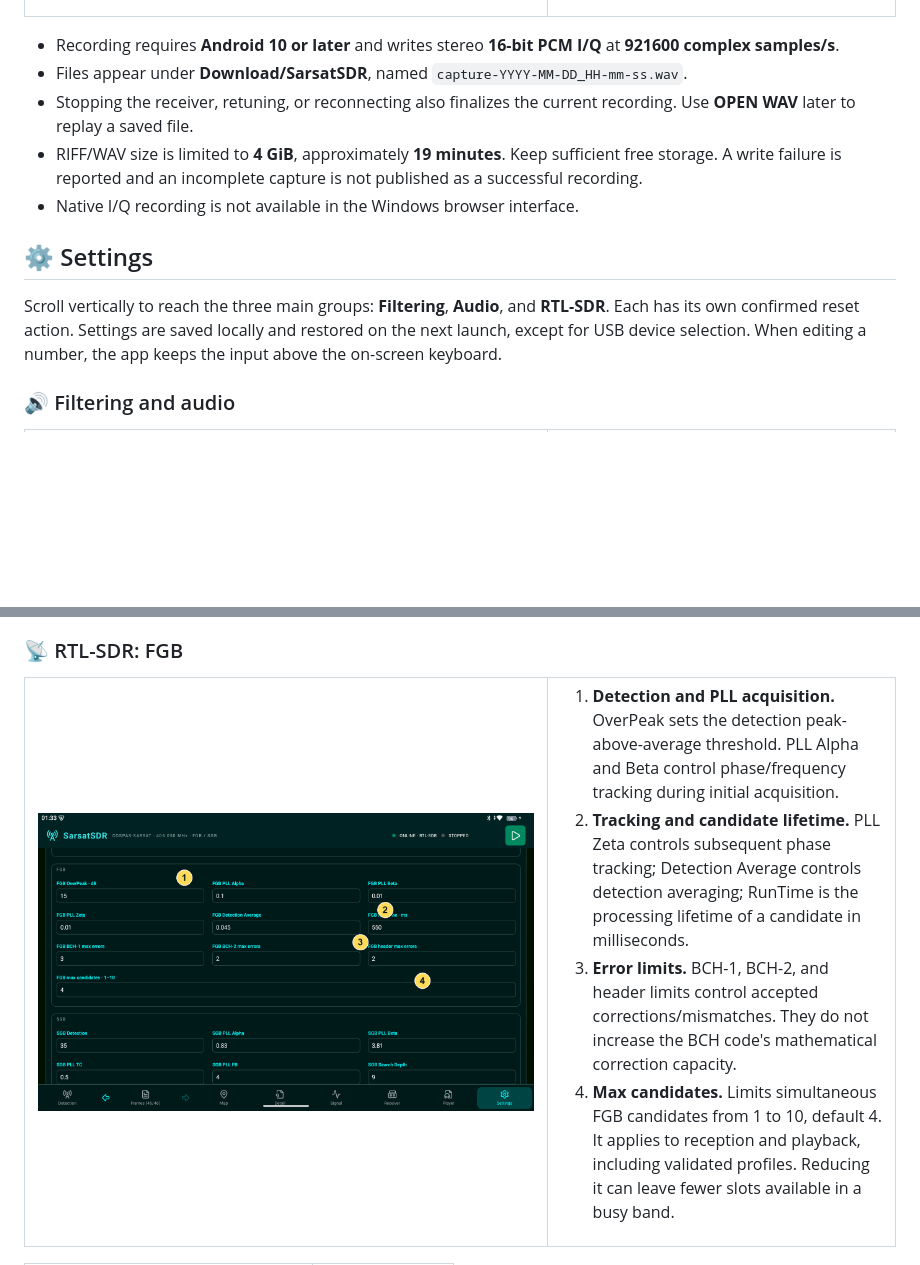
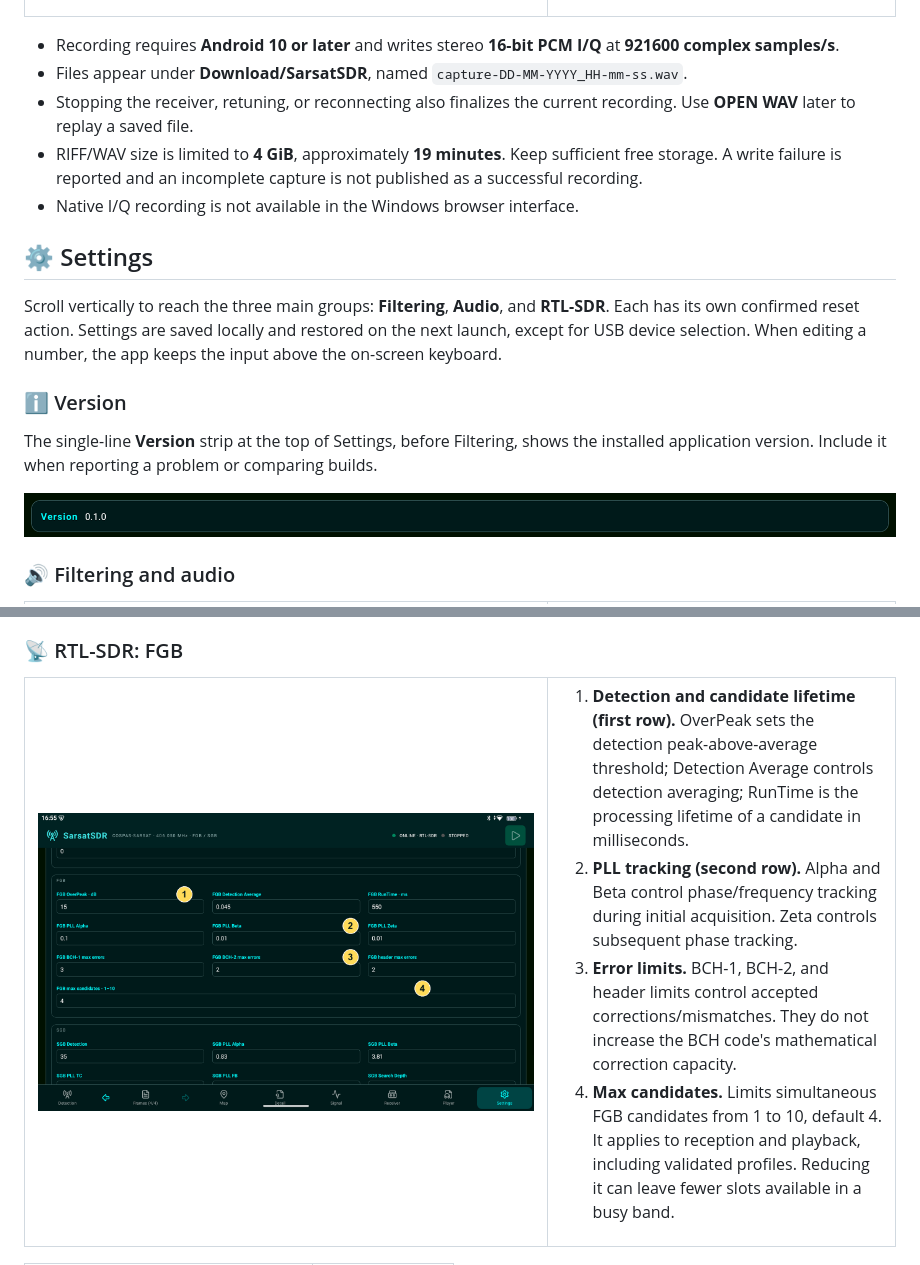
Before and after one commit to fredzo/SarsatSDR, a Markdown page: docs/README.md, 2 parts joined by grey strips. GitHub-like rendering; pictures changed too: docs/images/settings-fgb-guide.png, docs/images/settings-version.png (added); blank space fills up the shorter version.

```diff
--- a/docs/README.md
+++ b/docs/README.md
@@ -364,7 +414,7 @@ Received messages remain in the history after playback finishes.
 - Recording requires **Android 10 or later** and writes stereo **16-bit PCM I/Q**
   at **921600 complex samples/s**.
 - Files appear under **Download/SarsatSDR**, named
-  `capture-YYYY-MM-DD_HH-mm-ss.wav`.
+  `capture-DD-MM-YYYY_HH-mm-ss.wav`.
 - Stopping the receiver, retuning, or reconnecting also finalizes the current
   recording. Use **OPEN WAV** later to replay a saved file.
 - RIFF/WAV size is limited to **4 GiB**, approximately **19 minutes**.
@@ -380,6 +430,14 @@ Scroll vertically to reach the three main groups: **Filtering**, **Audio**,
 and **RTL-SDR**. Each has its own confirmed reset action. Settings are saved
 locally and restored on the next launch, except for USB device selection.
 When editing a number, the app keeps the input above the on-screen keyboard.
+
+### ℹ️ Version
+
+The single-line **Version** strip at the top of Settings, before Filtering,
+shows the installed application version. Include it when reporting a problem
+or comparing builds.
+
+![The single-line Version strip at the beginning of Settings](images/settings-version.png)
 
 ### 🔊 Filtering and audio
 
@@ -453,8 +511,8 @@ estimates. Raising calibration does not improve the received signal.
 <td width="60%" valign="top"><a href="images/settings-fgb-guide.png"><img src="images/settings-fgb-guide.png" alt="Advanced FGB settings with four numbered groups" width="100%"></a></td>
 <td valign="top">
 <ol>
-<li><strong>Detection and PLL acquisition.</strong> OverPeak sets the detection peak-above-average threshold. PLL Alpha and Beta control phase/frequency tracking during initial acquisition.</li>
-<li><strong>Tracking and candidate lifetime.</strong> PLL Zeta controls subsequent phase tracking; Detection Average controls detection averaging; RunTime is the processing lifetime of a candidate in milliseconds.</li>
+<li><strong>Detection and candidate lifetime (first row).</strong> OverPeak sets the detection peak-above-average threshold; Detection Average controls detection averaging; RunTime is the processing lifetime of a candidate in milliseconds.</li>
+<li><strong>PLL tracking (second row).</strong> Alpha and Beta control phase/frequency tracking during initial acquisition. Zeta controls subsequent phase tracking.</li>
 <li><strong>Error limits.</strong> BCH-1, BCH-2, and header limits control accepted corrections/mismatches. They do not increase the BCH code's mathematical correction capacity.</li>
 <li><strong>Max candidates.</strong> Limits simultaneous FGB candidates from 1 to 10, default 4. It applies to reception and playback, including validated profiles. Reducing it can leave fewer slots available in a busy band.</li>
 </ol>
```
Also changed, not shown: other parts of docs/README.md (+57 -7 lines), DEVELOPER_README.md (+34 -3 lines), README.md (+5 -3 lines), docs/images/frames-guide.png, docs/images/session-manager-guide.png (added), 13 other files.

REQUIREMENT:
Set the records down again exactly as given, and leave the pictures out.

RESPONSE FOR THIS EXERCISE:
Before and after one commit to fredzo/SarsatSDR, a Markdown page: docs/README.md, 2 parts joined by grey strips. GitHub-like rendering; pictures changed too: docs/images/settings-fgb-guide.png, docs/images/settings-version.png (added); blank space fills up the shorter version.

```diff
--- a/docs/README.md
+++ b/docs/README.md
@@ -364,7 +414,7 @@ Received messages remain in the history after playback finishes.
 - Recording requires **Android 10 or later** and writes stereo **16-bit PCM I/Q**
   at **921600 complex samples/s**.
 - Files appear under **Download/SarsatSDR**, named
-  `capture-YYYY-MM-DD_HH-mm-ss.wav`.
+  `capture-DD-MM-YYYY_HH-mm-ss.wav`.
 - Stopping the receiver, retuning, or reconnecting also finalizes the current
   recording. Use **OPEN WAV** later to replay a saved file.
 - RIFF/WAV size is limited to **4 GiB**, approximately **19 minutes**.
@@ -380,6 +430,14 @@ Scroll vertically to reach the three main groups: **Filtering**, **Audio**,
 and **RTL-SDR**. Each has its own confirmed reset action. Settings are saved
 locally and restored on the next launch, except for USB device selection.
 When editing a number, the app keeps the input above the on-screen keyboard.
+
+### ℹ️ Version
+
+The single-line **Version** strip at the top of Settings, before Filtering,
+shows the installed application version. Include it when reporting a problem
+or comparing builds.
+
+![The single-line Version strip at the beginning of Settings](images/settings-version.png)
 
 ### 🔊 Filtering and audio
 
@@ -453,8 +511,8 @@ estimates. Raising calibration does not improve the received signal.
 <td width="60%" valign="top"><a href="images/settings-fgb-guide.png"><img src="images/settings-fgb-guide.png" alt="Advanced FGB settings with four numbered groups" width="100%"></a></td>
 <td valign="top">
 <ol>
-<li><strong>Detection and PLL acquisition.</strong> OverPeak sets the detection peak-above-average threshold. PLL Alpha and Beta control phase/frequency tracking during initial acquisition.</li>
-<li><strong>Tracking and candidate lifetime.</strong> PLL Zeta controls subsequent phase tracking; Detection Average controls detection averaging; RunTime is the processing lifetime of a candidate in milliseconds.</li>
+<li><strong>Detection and candidate lifetime (first row).</strong> OverPeak sets the detection peak-above-average threshold; Detection Average controls detection averaging; RunTime is the processing lifetime of a candidate in milliseconds.</li>
+<li><strong>PLL tracking (second row).</strong> Alpha and Beta control phase/frequency tracking during initial acquisition. Zeta controls subsequent phase tracking.</li>
 <li><strong>Error limits.</strong> BCH-1, BCH-2, and header limits control accepted corrections/mismatches. They do not increase the BCH code's mathematical correction capacity.</li>
 <li><strong>Max candidates.</strong> Limits simultaneous FGB candidates from 1 to 10, default 4. It applies to reception and playback, including validated profiles. Reducing it can leave fewer slots available in a busy band.</li>
 </ol>
```
Also changed, not shown: other parts of docs/README.md (+57 -7 lines), DEVELOPER_README.md (+34 -3 lines), README.md (+5 -3 lines), docs/images/frames-guide.png, docs/images/session-manager-guide.png (added), 13 other files.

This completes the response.